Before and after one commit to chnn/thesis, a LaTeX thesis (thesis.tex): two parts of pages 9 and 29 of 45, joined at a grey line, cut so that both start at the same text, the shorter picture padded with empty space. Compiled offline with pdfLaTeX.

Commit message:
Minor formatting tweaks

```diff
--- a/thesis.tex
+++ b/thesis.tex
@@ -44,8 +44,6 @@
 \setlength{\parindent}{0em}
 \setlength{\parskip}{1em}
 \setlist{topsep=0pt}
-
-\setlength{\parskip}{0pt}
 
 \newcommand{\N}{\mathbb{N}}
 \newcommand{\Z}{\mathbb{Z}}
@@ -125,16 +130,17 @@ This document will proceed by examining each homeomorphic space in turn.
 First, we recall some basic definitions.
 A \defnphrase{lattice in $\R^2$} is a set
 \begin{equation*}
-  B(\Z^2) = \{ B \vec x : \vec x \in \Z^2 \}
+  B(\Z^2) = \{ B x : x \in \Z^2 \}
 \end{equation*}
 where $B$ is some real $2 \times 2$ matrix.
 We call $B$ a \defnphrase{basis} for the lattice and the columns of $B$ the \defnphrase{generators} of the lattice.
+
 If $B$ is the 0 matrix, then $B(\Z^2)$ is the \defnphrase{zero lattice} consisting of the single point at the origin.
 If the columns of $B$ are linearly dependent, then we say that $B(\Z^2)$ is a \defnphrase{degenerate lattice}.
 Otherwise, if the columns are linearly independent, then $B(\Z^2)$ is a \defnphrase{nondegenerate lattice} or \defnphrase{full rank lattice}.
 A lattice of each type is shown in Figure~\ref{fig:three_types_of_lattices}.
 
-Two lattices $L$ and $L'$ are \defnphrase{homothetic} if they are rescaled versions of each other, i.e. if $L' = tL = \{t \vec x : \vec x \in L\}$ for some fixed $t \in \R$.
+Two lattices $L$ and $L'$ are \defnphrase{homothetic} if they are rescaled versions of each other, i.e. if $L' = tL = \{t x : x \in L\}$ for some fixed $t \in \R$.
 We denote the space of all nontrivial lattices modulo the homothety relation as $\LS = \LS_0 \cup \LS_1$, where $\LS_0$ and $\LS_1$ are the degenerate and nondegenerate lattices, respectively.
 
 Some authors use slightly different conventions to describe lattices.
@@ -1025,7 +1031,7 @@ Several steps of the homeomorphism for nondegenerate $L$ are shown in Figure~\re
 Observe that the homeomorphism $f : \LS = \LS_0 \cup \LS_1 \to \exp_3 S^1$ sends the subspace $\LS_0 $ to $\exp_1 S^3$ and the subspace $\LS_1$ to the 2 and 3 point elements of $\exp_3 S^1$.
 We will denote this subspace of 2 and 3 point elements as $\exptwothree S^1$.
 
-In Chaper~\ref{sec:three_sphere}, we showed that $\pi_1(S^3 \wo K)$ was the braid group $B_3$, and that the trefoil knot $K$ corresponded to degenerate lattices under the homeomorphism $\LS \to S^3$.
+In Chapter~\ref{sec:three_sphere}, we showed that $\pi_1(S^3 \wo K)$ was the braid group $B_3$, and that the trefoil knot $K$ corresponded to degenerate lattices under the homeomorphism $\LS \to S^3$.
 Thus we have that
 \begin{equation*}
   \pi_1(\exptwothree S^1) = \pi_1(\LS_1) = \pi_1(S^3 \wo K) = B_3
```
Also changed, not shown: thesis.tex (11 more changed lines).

_Task directions:_
In the records, find every line that has the string "setlength" and copy it.

_Solution for this exercise:_
 \setlength{\parindent}{0em}
 \setlength{\parskip}{1em}
-\setlength{\parskip}{0pt}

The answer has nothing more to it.